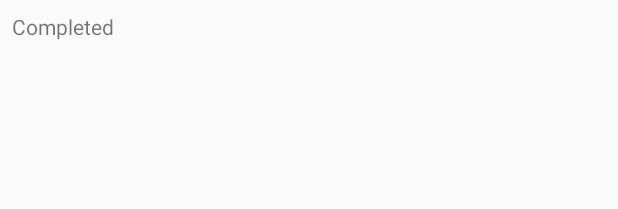
After one commit to oriolfarruslacasa/codewarschallenge, an Android app: the layout fragment_completed_challenge.xml on its own in the app's theme, with its tools: preview values and no code run, on a phone screen of 412 x 824 dp. The commit adds this screen. Shown: the top 209 px of the screen. Run offline under Robolectric (Android 15) with nearby library versions, the phone set to English and light mode, and no system bars.

Commit message:
PlayerDetail: Created fragment for Completed challenges and Authored Challenges.

```diff
--- /dev/null
+++ b/app/src/main/res/layout/fragment_completed_challenge.xml
@@ -0,0 +1,18 @@
+<?xml version="1.0" encoding="utf-8"?>
+<android.support.constraint.ConstraintLayout xmlns:android="http://schemas.android.com/apk/res/android"
+    xmlns:app="http://schemas.android.com/apk/res-auto"
+    xmlns:tools="http://schemas.android.com/tools"
+    android:layout_width="match_parent"
+    android:layout_height="match_parent">
+
+    <TextView
+        android:id="@+id/textView"
+        android:layout_width="wrap_content"
+        android:layout_height="wrap_content"
+        android:layout_marginStart="8dp"
+        android:layout_marginTop="8dp"
+        android:text="Completed"
+        app:layout_constraintStart_toStartOf="parent"
+        app:layout_constraintTop_toTopOf="parent"
+        android:layout_marginLeft="8dp" />
+</android.support.constraint.ConstraintLayout>
```
Also changed, not shown: app/src/main/java/oriolfarrus/codewarschallenge/playerdetail/PlayerDetailFragment.kt (+21 -2 lines), app/src/main/java/oriolfarrus/codewarschallenge/playerdetail/authored_challenges/AuthoredChallengeFragment.kt (added, +33 -0 lines), app/src/main/java/oriolfarrus/codewarschallenge/playerdetail/completed_challenges/CompletedChallengeFragment.kt (added, +33 -0 lines), app/src/main/res/layout/fragment_authored_challenge.xml (added, +18 -0 lines), app/src/main/res/layout/fragment_player_detail.xml (+6 -10 lines).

+++++

▶ [PROBLEM REQUIREMENTS]: In the answer, all of the material should appear exactly as given, with no picture carried over.

▶ [SOLUTION FOR THIS PROBLEM]:
After one commit to oriolfarruslacasa/codewarschallenge, an Android app: the layout fragment_completed_challenge.xml on its own in the app's theme, with its tools: preview values and no code run, on a phone screen of 412 x 824 dp. The commit adds this screen. Shown: the top 209 px of the screen. Run offline under Robolectric (Android 15) with nearby library versions, the phone set to English and light mode, and no system bars.

Commit message:
PlayerDetail: Created fragment for Completed challenges and Authored Challenges.

```diff
--- /dev/null
+++ b/app/src/main/res/layout/fragment_completed_challenge.xml
@@ -0,0 +1,18 @@
+<?xml version="1.0" encoding="utf-8"?>
+<android.support.constraint.ConstraintLayout xmlns:android="http://schemas.android.com/apk/res/android"
+    xmlns:app="http://schemas.android.com/apk/res-auto"
+    xmlns:tools="http://schemas.android.com/tools"
+    android:layout_width="match_parent"
+    android:layout_height="match_parent">
+
+    <TextView
+        android:id="@+id/textView"
+        android:layout_width="wrap_content"
+        android:layout_height="wrap_content"
+        android:layout_marginStart="8dp"
+        android:layout_marginTop="8dp"
+        android:text="Completed"
+        app:layout_constraintStart_toStartOf="parent"
+        app:layout_constraintTop_toTopOf="parent"
+        android:layout_marginLeft="8dp" />
+</android.support.constraint.ConstraintLayout>
```
Also changed, not shown: app/src/main/java/oriolfarrus/codewarschallenge/playerdetail/PlayerDetailFragment.kt (+21 -2 lines), app/src/main/java/oriolfarrus/codewarschallenge/playerdetail/authored_challenges/AuthoredChallengeFragment.kt (added, +33 -0 lines), app/src/main/java/oriolfarrus/codewarschallenge/playerdetail/completed_challenges/CompletedChallengeFragment.kt (added, +33 -0 lines), app/src/main/res/layout/fragment_authored_challenge.xml (added, +18 -0 lines), app/src/main/res/layout/fragment_player_detail.xml (+6 -10 lines).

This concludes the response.